Len bowed his head. "Yes, Highness."
Outside her father's chambers, Rin flipped her hair back and put on her most innocent face before having the two guards standing on either side open the doors. There was a plethora of people gathered around her father's bedside. They parted ways as the princess made her entrance.
"Father, I am here. What is it you wanted to see me for?"
The king weakly raised his hand. "Ah, my darling little daughter. Come closer…yes. I am not long for this world. Once I am gone, you will be queen. Can you promise me something, darling?"
Rin nodded and took her father's hand. "Of course! Anything for you, dear Father."
The king's voice was faint as he spoke next. "Promise me that you'll rule this land with a fair hand. My darling Rin…Rin…"
The king gave a stark breath and fell still on his bed. The people gathered bowed their heads in respect at the king's passing. Rin pressed her face into the sheets, pretending to cry. But she was far from sad. With her father gone, there was nothing stopping her from getting what she wanted.
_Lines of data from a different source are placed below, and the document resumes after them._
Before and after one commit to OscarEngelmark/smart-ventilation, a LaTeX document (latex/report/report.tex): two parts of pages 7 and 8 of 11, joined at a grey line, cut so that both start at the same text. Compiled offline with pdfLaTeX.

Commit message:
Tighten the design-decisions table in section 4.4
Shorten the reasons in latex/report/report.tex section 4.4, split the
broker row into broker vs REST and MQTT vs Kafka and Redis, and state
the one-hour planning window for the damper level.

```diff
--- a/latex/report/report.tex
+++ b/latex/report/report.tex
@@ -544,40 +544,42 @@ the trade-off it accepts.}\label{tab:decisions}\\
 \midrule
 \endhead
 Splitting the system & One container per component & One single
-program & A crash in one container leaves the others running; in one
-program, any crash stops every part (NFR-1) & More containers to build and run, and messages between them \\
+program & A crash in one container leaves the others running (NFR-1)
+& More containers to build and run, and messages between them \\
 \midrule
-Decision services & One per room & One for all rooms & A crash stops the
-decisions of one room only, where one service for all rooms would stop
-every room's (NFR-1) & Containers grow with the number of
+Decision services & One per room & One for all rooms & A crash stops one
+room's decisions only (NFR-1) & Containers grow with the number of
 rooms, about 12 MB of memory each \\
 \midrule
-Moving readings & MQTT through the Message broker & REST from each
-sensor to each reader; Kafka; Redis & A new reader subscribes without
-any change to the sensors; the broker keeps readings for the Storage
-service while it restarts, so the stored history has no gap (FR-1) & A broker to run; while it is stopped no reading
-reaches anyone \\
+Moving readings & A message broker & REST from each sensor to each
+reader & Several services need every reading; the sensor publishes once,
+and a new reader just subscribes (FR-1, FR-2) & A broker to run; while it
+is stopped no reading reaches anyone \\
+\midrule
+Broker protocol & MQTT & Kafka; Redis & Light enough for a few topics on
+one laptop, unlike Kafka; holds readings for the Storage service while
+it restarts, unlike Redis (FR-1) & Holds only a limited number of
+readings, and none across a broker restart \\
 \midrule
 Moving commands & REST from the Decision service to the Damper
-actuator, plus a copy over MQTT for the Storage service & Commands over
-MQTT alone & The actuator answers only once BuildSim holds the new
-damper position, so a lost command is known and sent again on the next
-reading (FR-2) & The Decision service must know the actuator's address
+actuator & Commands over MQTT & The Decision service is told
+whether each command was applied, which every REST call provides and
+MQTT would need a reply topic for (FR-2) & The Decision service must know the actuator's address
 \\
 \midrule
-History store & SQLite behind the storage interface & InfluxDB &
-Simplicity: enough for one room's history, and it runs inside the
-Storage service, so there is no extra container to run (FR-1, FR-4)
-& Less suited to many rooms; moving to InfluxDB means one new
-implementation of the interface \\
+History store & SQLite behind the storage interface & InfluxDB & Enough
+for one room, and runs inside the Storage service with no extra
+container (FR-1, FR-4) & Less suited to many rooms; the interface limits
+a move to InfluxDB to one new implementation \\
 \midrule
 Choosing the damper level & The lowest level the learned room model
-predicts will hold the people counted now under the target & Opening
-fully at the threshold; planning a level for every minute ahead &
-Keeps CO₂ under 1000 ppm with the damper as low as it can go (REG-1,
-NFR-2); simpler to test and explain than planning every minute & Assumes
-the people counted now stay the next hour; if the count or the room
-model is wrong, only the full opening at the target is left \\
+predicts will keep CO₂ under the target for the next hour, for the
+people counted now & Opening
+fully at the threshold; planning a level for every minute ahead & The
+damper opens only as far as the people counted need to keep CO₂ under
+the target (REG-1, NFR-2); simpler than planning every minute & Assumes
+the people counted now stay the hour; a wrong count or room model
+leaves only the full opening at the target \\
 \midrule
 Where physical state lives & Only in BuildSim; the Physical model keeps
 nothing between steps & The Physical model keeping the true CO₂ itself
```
The funeral for the king was met with much grieving, as the people had loved him quite dearly. They lined the streets, dressed in their finest as the king's funeral carriage passed by. Some were even throwing flowers. Rin sat inside the carriage, her gaze fixed straight ahead and expressionless. Len was seated next to the carriage driver, his head low. His eyes drifted across the people of the city. He saw each face as a threat to his princess. His heart became hardened that day as he made a vow.
"Even if the entire world becomes your enemy, I'll become your evil for you."
Rin's coronation was held a week after the funeral, to respect the mourning time for the dead. The ceremony was extremely elaborate, costing more money that was in the coffers. When Rin was told of the problem, she merely sniffed and said:
"Just raise the taxes. Collect twice as much as before. That should fix things."
The treasurer was appalled by her degree, but since he valued his life more than the well being of the people, he carried it out. The taxes were raised and money once again filled the castle's coffers.
One day, Rin sat in her bedroom stretched out on her bed. Her room was littered with the things she had squandered money on; toys from other countries, expensive furniture and vases upon vases of the rarest flowers in the world. Len was tending to one of the vases when Rin sat up and beckoned him.
"Len! Come brush my hair! The maid who was assigned to do it hasn't come yet. I should have her hanged for ignoring me!"
Len set the watering can on the small in-table and went over to Rin. He picked up her hair brush and started smoothing out her short hair. Rin hummed to herself while Len combed. She seemed in a rather chipper mood.
"Guess what?" she asked Len. "I met a boy last night."
Len's expression didn't change. "Is that so, Princess?"
Rin smiled a genuine smile. "Yep. He's the prince of the neighboring country, the one Daddy was at war with. He came as a peace ambassador."
"How nice," Len said flatly.
Rin's face brightened even more. "And I get to see him again tonight! Whee, I'm so excited! OW! Don't brush so hard, you'll put out my hair!"
The hand that held the brush dropped to Len's side. "I am sorry, Princess. Forgive me."
Rin waved her hand. "It's no matter. I'm in a good mood today anyway. Now, it's almost tea time. Go get it ready!"
Len left the room, his face devoid of emotion as it had been since the funeral of the king. There was something the princess's old nursemaid had told him before the king had died. She had begged of him not to tell the princess, since she would use it to her own advantage. Len had promised, but it was hard keeping it locked inside. He would not tell his princess, not only for her sake, but his as well. No one was to know except him.